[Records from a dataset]

——

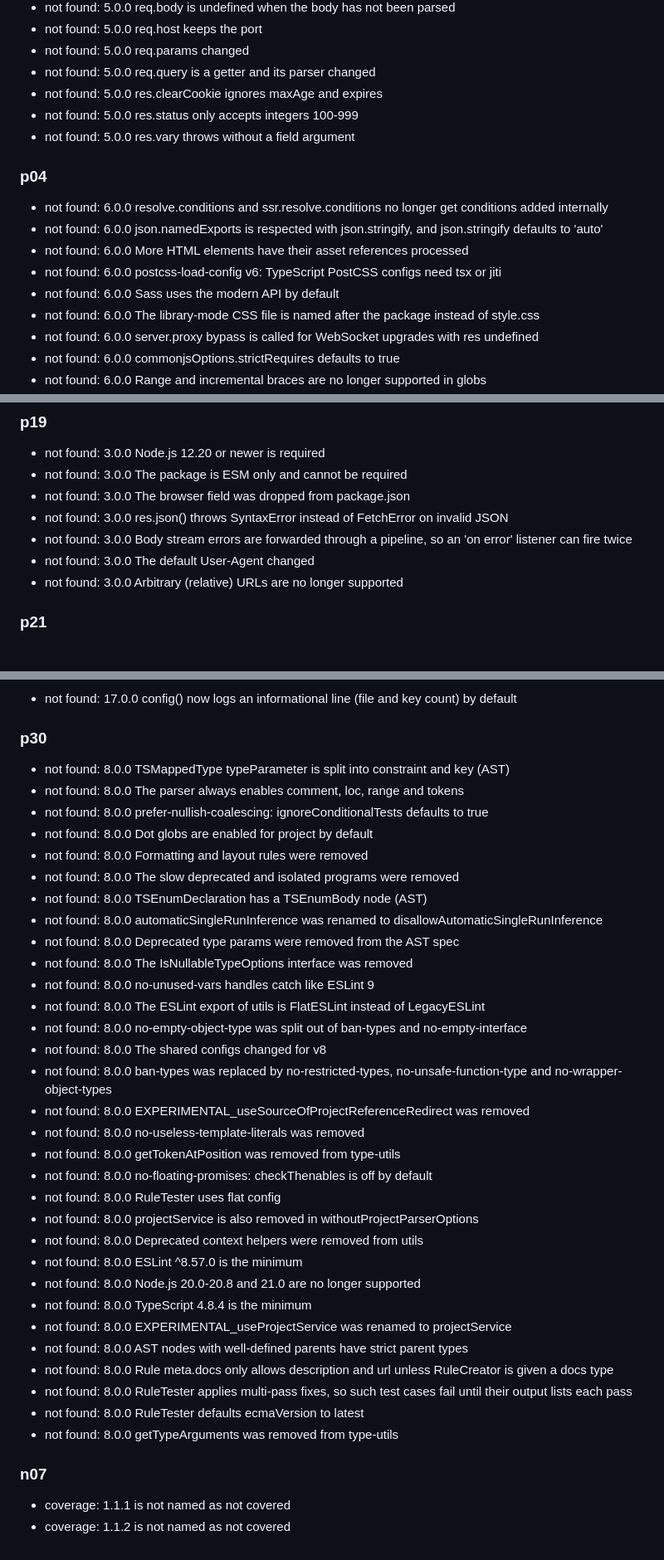
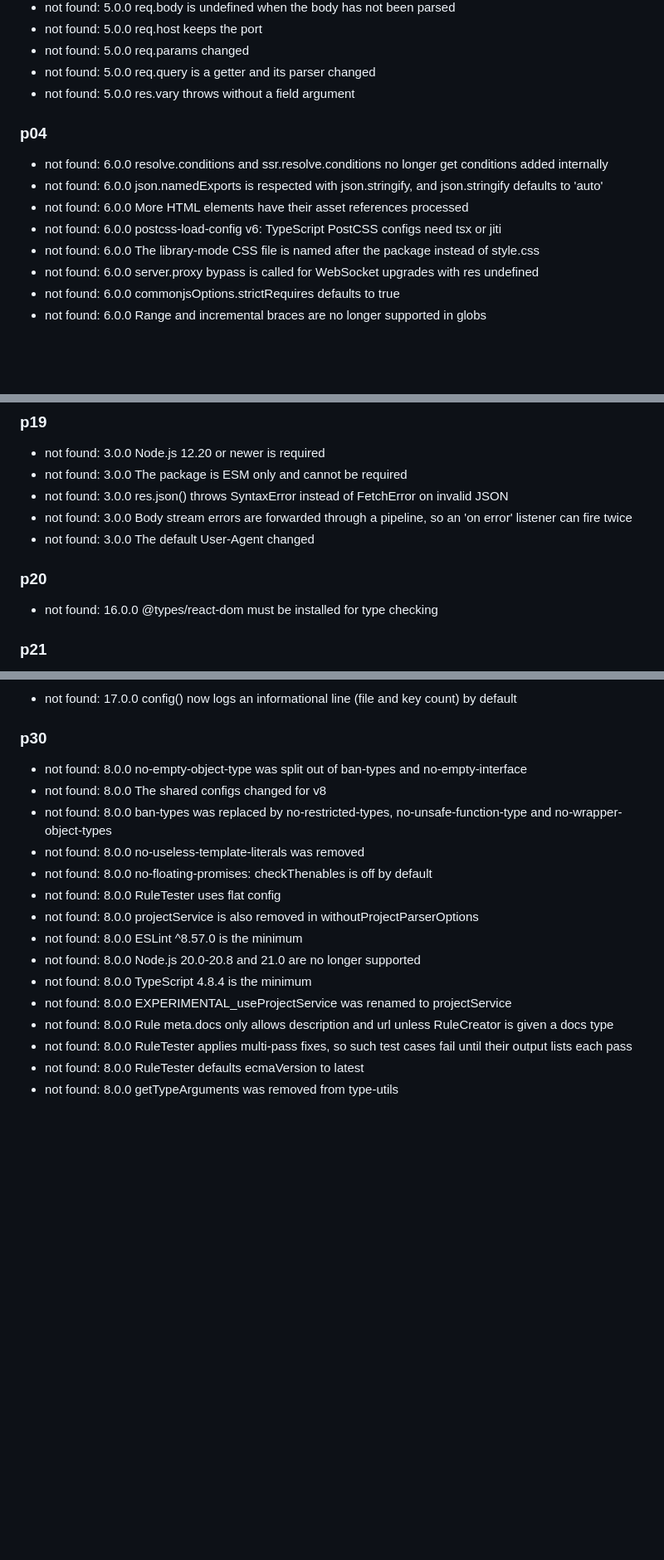
Before and after one commit to borodedamie/telegraph-pr-agent, a Markdown page: miner/bench/report.md, 3 parts joined by grey strips. Shown at 83% size. GitHub-like rendering; blank space fills up the shorter version.

```diff
--- a/miner/bench/report.md
+++ b/miner/bench/report.md
@@ -138,8 +119,6 @@ SC-002 matches an expected entry to an answer item of the same version when the
 - not found: 5.0.0 req.host keeps the port
 - not found: 5.0.0 req.params changed
 - not found: 5.0.0 req.query is a getter and its parser changed
-- not found: 5.0.0 res.clearCookie ignores maxAge and expires
-- not found: 5.0.0 res.status only accepts integers 100-999
 - not found: 5.0.0 res.vary throws without a field argument
 
 ### p04
@@ -148,7 +127,6 @@ SC-002 matches an expected entry to an answer item of the same version when the
 - not found: 6.0.0 json.namedExports is respected with json.stringify, and json.stringify defaults to 'auto'
 - not found: 6.0.0 More HTML elements have their asset references processed
 - not found: 6.0.0 postcss-load-config v6: TypeScript PostCSS configs need tsx or jiti
-- not found: 6.0.0 Sass uses the modern API by default
 - not found: 6.0.0 The library-mode CSS file is named after the package instead of style.css
 - not found: 6.0.0 server.proxy bypass is called for WebSocket upgrades with res undefined
 - not found: 6.0.0 commonjsOptions.strictRequires defaults to true
@@ -301,11 +264,13 @@ SC-002 matches an expected entry to an answer item of the same version when the
 
 - not found: 3.0.0 Node.js 12.20 or newer is required
 - not found: 3.0.0 The package is ESM only and cannot be required
-- not found: 3.0.0 The browser field was dropped from package.json
 - not found: 3.0.0 res.json() throws SyntaxError instead of FetchError on invalid JSON
 - not found: 3.0.0 Body stream errors are forwarded through a pipeline, so an 'on error' listener can fire twice
 - not found: 3.0.0 The default User-Agent changed
-- not found: 3.0.0 Arbitrary (relative) URLs are no longer supported
+
+### p20
+
+- not found: 16.0.0 @types/react-dom must be installed for type checking
 
 ### p21
 
@@ -340,39 +303,18 @@ SC-002 matches an expected entry to an answer item of the same version when the
 
 ### p30
 
-- not found: 8.0.0 TSMappedType typeParameter is split into constraint and key (AST)
-- not found: 8.0.0 The parser always enables comment, loc, range and tokens
-- not found: 8.0.0 prefer-nullish-coalescing: ignoreConditionalTests defaults to true
-- not found: 8.0.0 Dot globs are enabled for project by default
-- not found: 8.0.0 Formatting and layout rules were removed
-- not found: 8.0.0 The slow deprecated and isolated programs were removed
-- not found: 8.0.0 TSEnumDeclaration has a TSEnumBody node (AST)
-- not found: 8.0.0 automaticSingleRunInference was renamed to disallowAutomaticSingleRunInference
-- not found: 8.0.0 Deprecated type params were removed from the AST spec
-- not found: 8.0.0 The IsNullableTypeOptions interface was removed
-- not found: 8.0.0 no-unused-vars handles catch like ESLint 9
-- not found: 8.0.0 The ESLint export of utils is FlatESLint instead of LegacyESLint
 - not found: 8.0.0 no-empty-object-type was split out of ban-types and no-empty-interface
 - not found: 8.0.0 The shared configs changed for v8
 - not found: 8.0.0 ban-types was replaced by no-restricted-types, no-unsafe-function-type and no-wrapper-object-types
-- not found: 8.0.0 EXPERIMENTAL_useSourceOfProjectReferenceRedirect was removed
 - not found: 8.0.0 no-useless-template-literals was removed
-- not found: 8.0.0 getTokenAtPosition was removed from type-utils
 - not found: 8.0.0 no-floating-promises: checkThenables is off by default
 - not found: 8.0.0 RuleTester uses flat config
 - not found: 8.0.0 projectService is also removed in withoutProjectParserOptions
-- not found: 8.0.0 Deprecated context helpers were removed from utils
 - not found: 8.0.0 ESLint ^8.57.0 is the minimum
 - not found: 8.0.0 Node.js 20.0-20.8 and 21.0 are no longer supported
 - not found: 8.0.0 TypeScript 4.8.4 is the minimum
 - not found: 8.0.0 EXPERIMENTAL_useProjectService was renamed to projectService
-- not found: 8.0.0 AST nodes with well-defined parents have strict parent types
 - not found: 8.0.0 Rule meta.docs only allows description and url unless RuleCreator is given a docs type
 - not found: 8.0.0 RuleTester applies multi-pass fixes, so such test cases fail until their output lists each pass
 - not found: 8.0.0 RuleTester defaults ecmaVersion to latest
 - not found: 8.0.0 getTypeArguments was removed from type-utils
-
-### n07
-
-- coverage: 1.1.1 is not named as not covered
-- coverage: 1.1.2 is not named as not covered
```
Also changed, not shown: other parts of miner/bench/report.md (+48 -84 lines), miner/bench/network.md (+1 -0 lines).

——

• EXERCISE DETAILS
Omit every picture, then repeat the remaining data exactly as it appears above.

• TASK RESULT
Before and after one commit to borodedamie/telegraph-pr-agent, a Markdown page: miner/bench/report.md, 3 parts joined by grey strips. Shown at 83% size. GitHub-like rendering; blank space fills up the shorter version.

```diff
--- a/miner/bench/report.md
+++ b/miner/bench/report.md
@@ -138,8 +119,6 @@ SC-002 matches an expected entry to an answer item of the same version when the
 - not found: 5.0.0 req.host keeps the port
 - not found: 5.0.0 req.params changed
 - not found: 5.0.0 req.query is a getter and its parser changed
-- not found: 5.0.0 res.clearCookie ignores maxAge and expires
-- not found: 5.0.0 res.status only accepts integers 100-999
 - not found: 5.0.0 res.vary throws without a field argument
 
 ### p04
@@ -148,7 +127,6 @@ SC-002 matches an expected entry to an answer item of the same version when the
 - not found: 6.0.0 json.namedExports is respected with json.stringify, and json.stringify defaults to 'auto'
 - not found: 6.0.0 More HTML elements have their asset references processed
 - not found: 6.0.0 postcss-load-config v6: TypeScript PostCSS configs need tsx or jiti
-- not found: 6.0.0 Sass uses the modern API by default
 - not found: 6.0.0 The library-mode CSS file is named after the package instead of style.css
 - not found: 6.0.0 server.proxy bypass is called for WebSocket upgrades with res undefined
 - not found: 6.0.0 commonjsOptions.strictRequires defaults to true
@@ -301,11 +264,13 @@ SC-002 matches an expected entry to an answer item of the same version when the
 
 - not found: 3.0.0 Node.js 12.20 or newer is required
 - not found: 3.0.0 The package is ESM only and cannot be required
-- not found: 3.0.0 The browser field was dropped from package.json
 - not found: 3.0.0 res.json() throws SyntaxError instead of FetchError on invalid JSON
 - not found: 3.0.0 Body stream errors are forwarded through a pipeline, so an 'on error' listener can fire twice
 - not found: 3.0.0 The default User-Agent changed
-- not found: 3.0.0 Arbitrary (relative) URLs are no longer supported
+
+### p20
+
+- not found: 16.0.0 @types/react-dom must be installed for type checking
 
 ### p21
 
@@ -340,39 +303,18 @@ SC-002 matches an expected entry to an answer item of the same version when the
 
 ### p30
 
-- not found: 8.0.0 TSMappedType typeParameter is split into constraint and key (AST)
-- not found: 8.0.0 The parser always enables comment, loc, range and tokens
-- not found: 8.0.0 prefer-nullish-coalescing: ignoreConditionalTests defaults to true
-- not found: 8.0.0 Dot globs are enabled for project by default
-- not found: 8.0.0 Formatting and layout rules were removed
-- not found: 8.0.0 The slow deprecated and isolated programs were removed
-- not found: 8.0.0 TSEnumDeclaration has a TSEnumBody node (AST)
-- not found: 8.0.0 automaticSingleRunInference was renamed to disallowAutomaticSingleRunInference
-- not found: 8.0.0 Deprecated type params were removed from the AST spec
-- not found: 8.0.0 The IsNullableTypeOptions interface was removed
-- not found: 8.0.0 no-unused-vars handles catch like ESLint 9
-- not found: 8.0.0 The ESLint export of utils is FlatESLint instead of LegacyESLint
 - not found: 8.0.0 no-empty-object-type was split out of ban-types and no-empty-interface
 - not found: 8.0.0 The shared configs changed for v8
 - not found: 8.0.0 ban-types was replaced by no-restricted-types, no-unsafe-function-type and no-wrapper-object-types
-- not found: 8.0.0 EXPERIMENTAL_useSourceOfProjectReferenceRedirect was removed
 - not found: 8.0.0 no-useless-template-literals was removed
-- not found: 8.0.0 getTokenAtPosition was removed from type-utils
 - not found: 8.0.0 no-floating-promises: checkThenables is off by default
 - not found: 8.0.0 RuleTester uses flat config
 - not found: 8.0.0 projectService is also removed in withoutProjectParserOptions
-- not found: 8.0.0 Deprecated context helpers were removed from utils
 - not found: 8.0.0 ESLint ^8.57.0 is the minimum
 - not found: 8.0.0 Node.js 20.0-20.8 and 21.0 are no longer supported
 - not found: 8.0.0 TypeScript 4.8.4 is the minimum
 - not found: 8.0.0 EXPERIMENTAL_useProjectService was renamed to projectService
-- not found: 8.0.0 AST nodes with well-defined parents have strict parent types
 - not found: 8.0.0 Rule meta.docs only allows description and url unless RuleCreator is given a docs type
 - not found: 8.0.0 RuleTester applies multi-pass fixes, so such test cases fail until their output lists each pass
 - not found: 8.0.0 RuleTester defaults ecmaVersion to latest
 - not found: 8.0.0 getTypeArguments was removed from type-utils
-
-### n07
-
-- coverage: 1.1.1 is not named as not covered
-- coverage: 1.1.2 is not named as not covered
```
Also changed, not shown: other parts of miner/bench/report.md (+48 -84 lines), miner/bench/network.md (+1 -0 lines).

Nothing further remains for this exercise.